IB: And the final question. As you look towards your next album, envisioning its evolution from the foundation you've laid with "Hard to be Human" and your recent single "Prodigal Son," how do you see it building upon the artistic groundwork you've established so far?

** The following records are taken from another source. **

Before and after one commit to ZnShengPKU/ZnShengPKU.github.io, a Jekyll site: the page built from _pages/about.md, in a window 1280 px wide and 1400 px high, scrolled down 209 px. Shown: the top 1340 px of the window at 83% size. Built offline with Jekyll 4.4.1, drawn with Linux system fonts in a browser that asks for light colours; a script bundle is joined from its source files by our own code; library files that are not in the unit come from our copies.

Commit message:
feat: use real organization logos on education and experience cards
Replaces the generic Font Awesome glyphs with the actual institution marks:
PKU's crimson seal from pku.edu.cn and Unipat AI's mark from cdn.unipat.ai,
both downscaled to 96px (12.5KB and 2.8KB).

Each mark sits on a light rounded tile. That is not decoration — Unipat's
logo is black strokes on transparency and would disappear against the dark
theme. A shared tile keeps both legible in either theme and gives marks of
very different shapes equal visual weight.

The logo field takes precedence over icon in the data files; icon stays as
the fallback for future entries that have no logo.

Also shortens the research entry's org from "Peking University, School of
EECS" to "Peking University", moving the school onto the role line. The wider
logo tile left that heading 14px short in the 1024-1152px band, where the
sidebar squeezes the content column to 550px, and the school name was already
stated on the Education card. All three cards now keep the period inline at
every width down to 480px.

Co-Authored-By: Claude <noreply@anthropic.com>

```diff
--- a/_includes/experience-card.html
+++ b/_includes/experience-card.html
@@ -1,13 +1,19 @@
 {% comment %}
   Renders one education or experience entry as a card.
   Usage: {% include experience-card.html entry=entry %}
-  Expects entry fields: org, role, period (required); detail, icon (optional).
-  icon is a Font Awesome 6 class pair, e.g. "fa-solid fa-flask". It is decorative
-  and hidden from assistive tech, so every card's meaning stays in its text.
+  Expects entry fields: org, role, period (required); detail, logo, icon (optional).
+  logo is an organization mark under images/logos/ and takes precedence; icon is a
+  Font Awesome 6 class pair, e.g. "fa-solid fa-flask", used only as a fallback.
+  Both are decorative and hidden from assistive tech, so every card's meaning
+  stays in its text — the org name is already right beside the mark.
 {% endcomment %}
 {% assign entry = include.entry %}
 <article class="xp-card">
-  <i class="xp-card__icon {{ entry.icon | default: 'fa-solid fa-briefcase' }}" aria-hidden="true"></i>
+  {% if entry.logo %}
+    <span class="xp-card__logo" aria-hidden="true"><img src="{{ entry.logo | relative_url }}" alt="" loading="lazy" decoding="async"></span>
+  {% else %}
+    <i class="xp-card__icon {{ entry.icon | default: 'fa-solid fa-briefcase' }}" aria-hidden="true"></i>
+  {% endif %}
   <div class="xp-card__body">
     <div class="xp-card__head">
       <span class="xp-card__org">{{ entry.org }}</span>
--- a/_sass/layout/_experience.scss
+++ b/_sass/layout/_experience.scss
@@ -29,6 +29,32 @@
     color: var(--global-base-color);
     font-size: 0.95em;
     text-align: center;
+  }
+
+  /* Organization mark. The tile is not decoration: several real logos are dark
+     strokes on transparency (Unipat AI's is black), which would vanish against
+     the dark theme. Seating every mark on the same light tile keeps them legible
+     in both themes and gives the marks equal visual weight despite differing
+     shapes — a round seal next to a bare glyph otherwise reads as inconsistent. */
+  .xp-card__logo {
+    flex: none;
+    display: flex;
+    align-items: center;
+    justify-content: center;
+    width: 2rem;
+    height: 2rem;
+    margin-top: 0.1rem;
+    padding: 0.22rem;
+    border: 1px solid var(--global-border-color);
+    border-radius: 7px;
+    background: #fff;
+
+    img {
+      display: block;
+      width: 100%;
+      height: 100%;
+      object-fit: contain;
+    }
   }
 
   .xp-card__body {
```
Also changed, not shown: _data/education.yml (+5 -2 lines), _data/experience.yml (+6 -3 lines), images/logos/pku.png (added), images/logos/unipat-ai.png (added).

AS: I hope that I'm improving artistically on all fronts. 'Hard to be human' was a real 'sugar rush' to make. I recorded in quickly and intuitively, sometimes a little bit roughly in Covid. Some of the vocals were recorded in a 'lean-to' I have at the back of the house, just staring at the wildlife in the garden, capturing some bird noise sometimes. It was very organic but the songs are very strong and I'm proud of them! With 'Prodigal Son', I took my time more and ensured that I gave enough time to reflect on the performances. It's time-consuming, because I have to play everything, in a way it might be interesting to find a studio to also do some 'band tracks' in with the musicians I play live with. I'm open to trying songs with different arrangements to find the 'magic'. I think that's what you're searching for, you're looking for 'a magic performance' where the instruments reflect the lyrics and the emotion. I've also now got several songs that have been arranged orchestrally with my friend Chris Payne in America. It's a big challenge to ask him to contribute towards a whole album, but his arrangements are superb and we've put down some strings, brass and female backing vocals. So, a new album, hopefully in the new year with more a greater palette of sound and more collaboration with a wide range of musicians. I can't wait to share it!